Sunday, May 21, 2017

A comment about the editing of "Snaked" from Dave that I thought I'd address here.

"So, these module swappings (code-speak) are they temporally based? Or character introduction/explanation rearrangements? Or plot flips? Or?

I recently wrote this in which I discover that my purely sequential story plot detracts, rather than adds to a story:

Can you give us a glimpse into the reasons what this editor has done to improve your book?"

Many of the swappings are temporally based. This is always confusing either to me or to the reader. I do it intuitively, (as you say, purely sequential story detracts, rather than adds). But when enough readers and editors insist that the sequence doesn't make sense, I bow to their will.

Thing is, so many of these events are happening at the same time, or near in time.

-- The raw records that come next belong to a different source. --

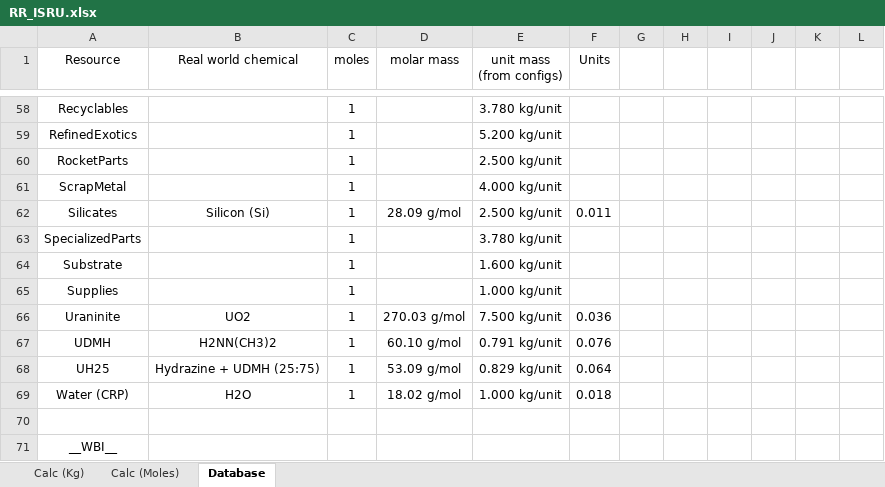
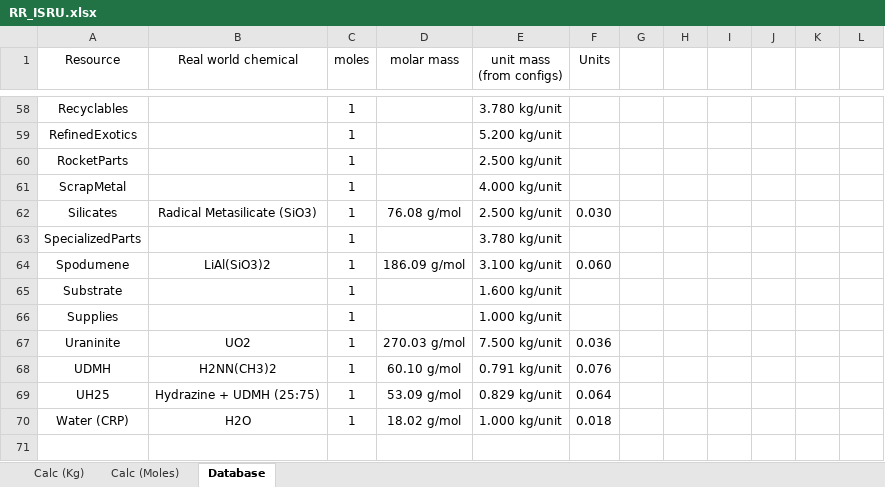
Before and after one commit to JadeOfMaar/RationalResources, an Excel workbook: RR_ISRU.xlsx, sheet Database, drawn as a sheet; only a part is shown, gaps mark what is left out; the shorter side is filled out with more unchanged rows; values as stored, in another font and other column widths than the file's, no borders; the diff names each change by its address in the sheet, - before the commit and + after, or states it on an @@ line.

```diff
--- a/RR_ISRU.xlsx (sheet Database)
+++ b/RR_ISRU.xlsx (sheet Database)
-B62 (Real world chemical): Silicon (Si)
+B62 (Real world chemical): Radical Metasilicate (SiO3)
-D62 (molar mass): 28.09 g/mol
+D62 (molar mass): 76.08 g/mol
-F62 (Units): 0.011
+F62 (Units): 0.030
+row 64: Spodumene | LiAl(SiO3)2 | 1 | 186.09 g/mol | 3.100 kg/unit | 0.060
```
Also changed, not shown: sheet Calc (Kg), sheet Calc (Moles), formulas that keep their value, RR_fuelflow.xlsx, RR_templates.xlsx, 13 other files.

I'm more concerned about juggling characters and action/non-action and theme and so on. I've always felt that people can adjust to things being slightly out of temporal order--especially if the book is the book.

In the editing phase, though, people always notice.

Anyway, they're the boss. (Or rather AJ, is. Editor in Chief Amanda Spedding at Cohesion.)

The biggest change comes in the second half of the book. After the first half sets up the danger and mostly concerns the plague of black sea snakes, the second half kicks off with a tsunami. They felt I was letting the momentum fade by the way I placed the chapters.

I point blank asked them to suggest the sequence they thought was right, and thankfully they did. This is one of the hardest things for me--once I've written the book in a certain order, it's all pick-up-sticks after that if I mess with them.

Now that they've suggested an order, I will move them as requested, and then make sure the transitions work.

When I first presented the manuscript last year to Geoff Brown at Cohesion, he liked it, but thought I had dropped the black snakes too much in favor of the tsunami. I agreed and wrote four chapters in the last ten chapters that concerned the snakes.

It very much improved the book, and he accepted it.

In this rewrite, they want even more snakes, including a plot twist that I hadn't thought of but which I think works really well. It will require me writing a couple of new scenes, which doesn't scare me. (I'd rather write new scenes than try to completely rewrite an old scene, frankly.)

I had a subplot that they thought took too much of the book and slowed down the action. This was the change I had the most trouble with, because I thought this subplot was the heart of the book. But you know what? When I got to the chapter they were referring to, damned if they weren't right. I cut the chapter in half and it improves the pacing tremendously.

There was a major character that they thought I had phoned in and who wasn't convincing. Once again, they were right when I looked at it, and I tried to make her a stronger character. Another character who acted out of character, which I changed.

Lots of other suggestions in the course of the manuscript which I am addressing one by one. What seemed overwhelming when they first got back to me now seems much more manageable, now that I've wrapped my brain around it.

As I said, this is really the first time I've had a publisher do "content" editing, and not just copy-editing. (Hell, most of the time, I don't even get line-editing, but then again, I've paid for my own editing, so perhaps the writing is in line.)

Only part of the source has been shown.